Also with ice protection on in the dash, it increases your Vref (min speed landing in that configuration) over the fence for landing. This actually an automatic speed bias in the stall warning computers, which is triggered by the propeller heaters and also the increase ref speed switch. At a high weight its about an extra 15 knots. In windy conditions, by the time you apply a Vapp speed (basically a target speed to provide some protection over Vref - We use 1/3 the windspeed or all of the gust to a maximum of 15 knots) So by the time you add the ice protection speed coupled with a high Vapp, flaps 15 instead of 35, into a short runway, which is high elevation in miserable weather, it makes for some challenging approaches and high workload situations. With the ice protection on, then its a significant weight penalty for take off as well.. this is due to the speed bias in the stall warning computers which i mentioned earlier. Since you need a high speed, you therefore need more runway, which therefore limits your maximum take off weight.

I hope that made some sense to those reading at home. Anyway line training is 2/3's of the way through now and almost finished. I have a progress check in the next few days and then a check to line early september at this stage.

So thanks for continuing to check it and read my blog, i will get back to being more regular with my postings when im all checked to line.

1 comment:

  1. Michael, Good to hear from you. This is just as good as any of your "regular" postings, and worth the wait.

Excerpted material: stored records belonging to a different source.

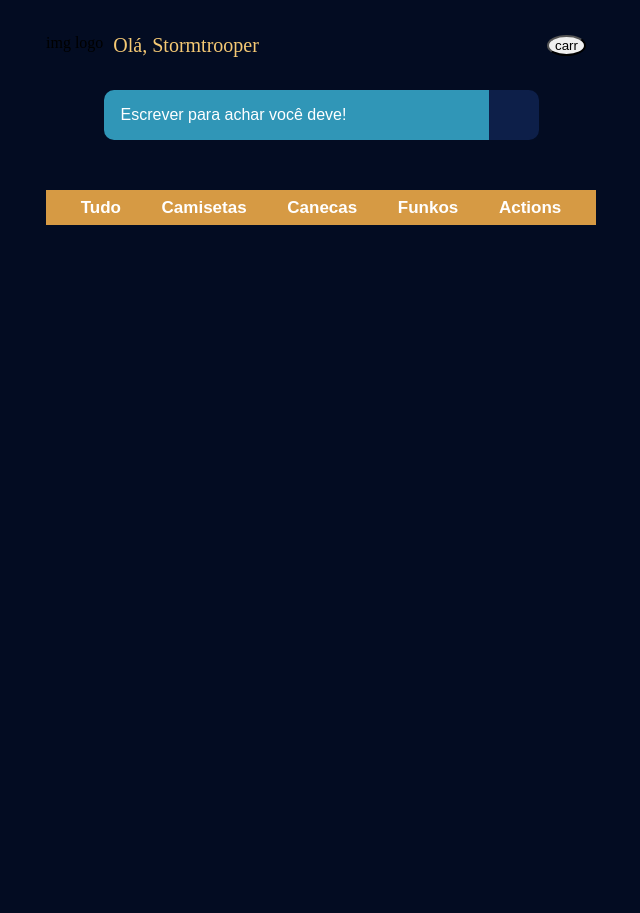
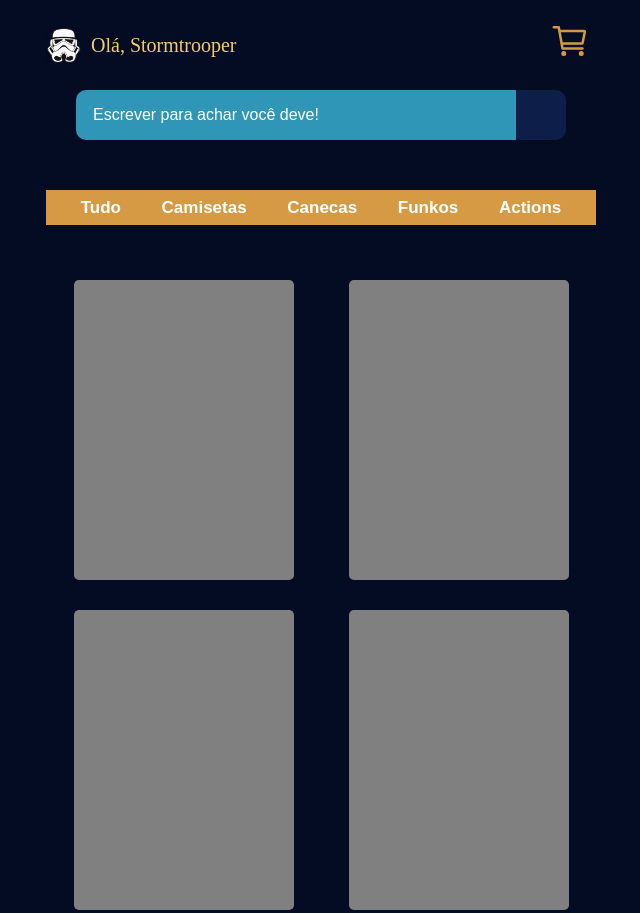
Before and after one commit to LeonMesquita/projeto14-darkside-store-front, a React app: page / in a window 1280 px wide. Shown: the top 913 px of the page, without its empty margins (319-959 px from the left). Before the commit the page ends 800 px from the top, so only its background shows below. Built offline with nearby package versions, Linux system fonts and the light colour scheme; some icons are missing.

Commit message:
esboço exibir produtos

```diff
--- a/package.json
+++ b/package.json
@@ -3,6 +3,7 @@
   "version": "0.1.0",
   "private": true,
   "dependencies": {
+    "ionicons": "^6.0.2",
     "react": "^17.0.2",
     "react-dom": "^17.0.2",
     "react-ionicons": "^4.2.0",
--- a/public/index.html
+++ b/public/index.html
@@ -6,6 +6,7 @@
     <title>Darkside Store</title>
   </head>
   <body>
+    <script src="https://unpkg.com/ionicons@5.0.0/dist/ionicons.js"></script>
     <noscript>You need to enable JavaScript to run this app.</noscript>
     <div class="root"></div>
   </body>
--- a/src/components/NavBar.js
+++ b/src/components/NavBar.js
@@ -1,15 +1,21 @@
 import styled from 'styled-components';
+import trooper from '../images/trooper.png';
+import { CartOutline } from 'react-ionicons'
 
 export default function NavBar(){
     return(
         <>
             <Navbar>
                 <div>
-                    <h6>img logo</h6>
+                    <img src={trooper} alt='trooper'/>
                     <p>Olá, Stormtrooper</p>
                 </div>
 
-                <button>carr</button>
+                <button>
+
+                <ion-icon name="cart-outline"></ion-icon>
+
+                </button>
 
             </Navbar>
             <div className='sized-box'></div>
@@ -19,13 +25,17 @@ export default function NavBar(){
 }
 
 const Navbar = styled.div`
-    width: 100%;
+    width: 550px;
     height: 90px;
-    position: absolute;
+    background-color: #030C22;
+    position: fixed;
     display: flex;
     align-items: center;
     justify-content: space-between;
     top: 0;
+    img{
+        height: 35px;
+    }
 
 
     p{
@@ -37,11 +47,28 @@ const Navbar = styled.div`
 
     button{
         border-radius: 50%;
-        margin-right: 10px;
+        cursor: pointer;
+        background: transparent;
+        border: none;
+        font-size: 40px;
+        transition: font-size 0.5s;
+        color: #D49943;
+
+        &:hover{
+            font-size: 46px;
+        }
+
+
     }
 
     div{
         display: flex;
+        align-items: center;
+
+    }
+
+    @media(max-width: 550px) {
+        width: 100%
     }
 
 `
--- /dev/null
+++ b/src/components/ProductCard.js
@@ -0,0 +1,28 @@
+import styled from 'styled-components';
+export default function ProductCard(){
+    return(
+        <Productcard>
+
+        </Productcard>
+    );
+}
+
+const Productcard = styled.div`
+    height: 300px;
+    width: 40%;
+    background: grey;
+    margin: 15px 00px;
+    border-radius: 5px;
+
+    transition: height 0.3s;
+    transition: width 0.3s;
+
+
+    @media(max-width: 350px) {
+       width: 80%;
+       height: 400px;
+       margin: auto;
+       margin-top: 15px;
+       margin-bottom: 15px;
+    }
+`
--- a/src/components/SearchBar.js
+++ b/src/components/SearchBar.js
@@ -28,9 +28,12 @@ const Searchbar = styled.div`
     justify-content: center;
 
     input{
-        width: 70%;
+        width: 80%;
 
         border-radius: 10px  0 0 10px;
+    }
+    input:focus {
+        border-right: none;
     }
 
     button{
@@ -44,4 +47,6 @@ const Searchbar = styled.div`
         cursor: pointer;
         border-radius: 0px  10px 10px 0px;
     }
+
+
 `
--- a/src/components/pages/HomePage.js
+++ b/src/components/pages/HomePage.js
@@ -1,48 +1,40 @@
 import { useState } from "react";
 import styled from 'styled-components';
+import ProductCard from "../ProductCard";
 import SearchBar from "../SearchBar";
+import SuggestionsArea from "../styled/SuggestionsArea";
 export default function HomePage(){
     const [searchedProduct, setSearchedProduct] = useState('');
     //#D49943
     //#F5C974
     const productTypeList = ['Tudo', 'Camisetas', 'Canecas', 'Funkos', 'Actions'];
+    const products = Array(20).fill(
+        {
+            name: 'Camiseta Star Wars',
+            type: 'camiseta'
+        }
+    );
     return(
         <>
             <SearchBar value={searchedProduct} setValue={setSearchedProduct}/>
             <SuggestionsArea>
-                {productTypeList.map((type) => <button>{type}</button>)}
+                {productTypeList.map((type, index) => <button key={index}>{type}</button>)}
             </SuggestionsArea>
+            <ProductsArea>
+                {products.map((product) => <ProductCard />)}
+
+            </ProductsArea>
         </>
     );
 }
 
-const SuggestionsArea = styled.div`
-    height: 35px;
+
+const ProductsArea = styled.div`
+  //  height: 100vh;
+  margin-top: 40px;
     width: 100%;
-    background: #D69A44;
     display: flex;
-    margin-top: 50px;
+    flex-wrap: wrap;
     align-items: center;
-    justify-content: space-evenly;
-    overflow: scroll;
-
-    button{
-        border: none;
-        background: transparent;
-        color: white;
-        font-weight: 700;
-        font-size: 17px;
-        cursor: pointer;
-        transition: font-size 0.2s;
-
-        &:hover{
-
-            font-size: 20px;
-
-    }
-
-    }
-
-
-
+    justify-content: space-around;
 `
--- /dev/null
+++ b/src/components/styled/SuggestionsArea.js
@@ -0,0 +1,31 @@
+import styled from 'styled-components';
+
+const SuggestionsArea = styled.div`
+    height: 35px;
+    width: 100%;
+    background: #D69A44;
+    display: flex;
+    margin-top: 50px;
+    align-items: center;
+    justify-content: space-evenly;
+    overflow: hidden;
+
+    button{
+
+        border: none;
+        background: transparent;
+        color: white;
+        font-weight: 700;
+        font-size: 17px;
+        cursor: pointer;
+        transition: font-size 0.2s;
+
+        &:hover{
+
+            font-size: 20px;
+
+    }
+
+    }
+`
+export default SuggestionsArea;
```
Also changed, not shown: src/images/trooper.png (added), 1 other file.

    I guess the computers think that if you flip the icing protection, they might as well assume that there is ice and play it safe with the stall speed. Is that about right?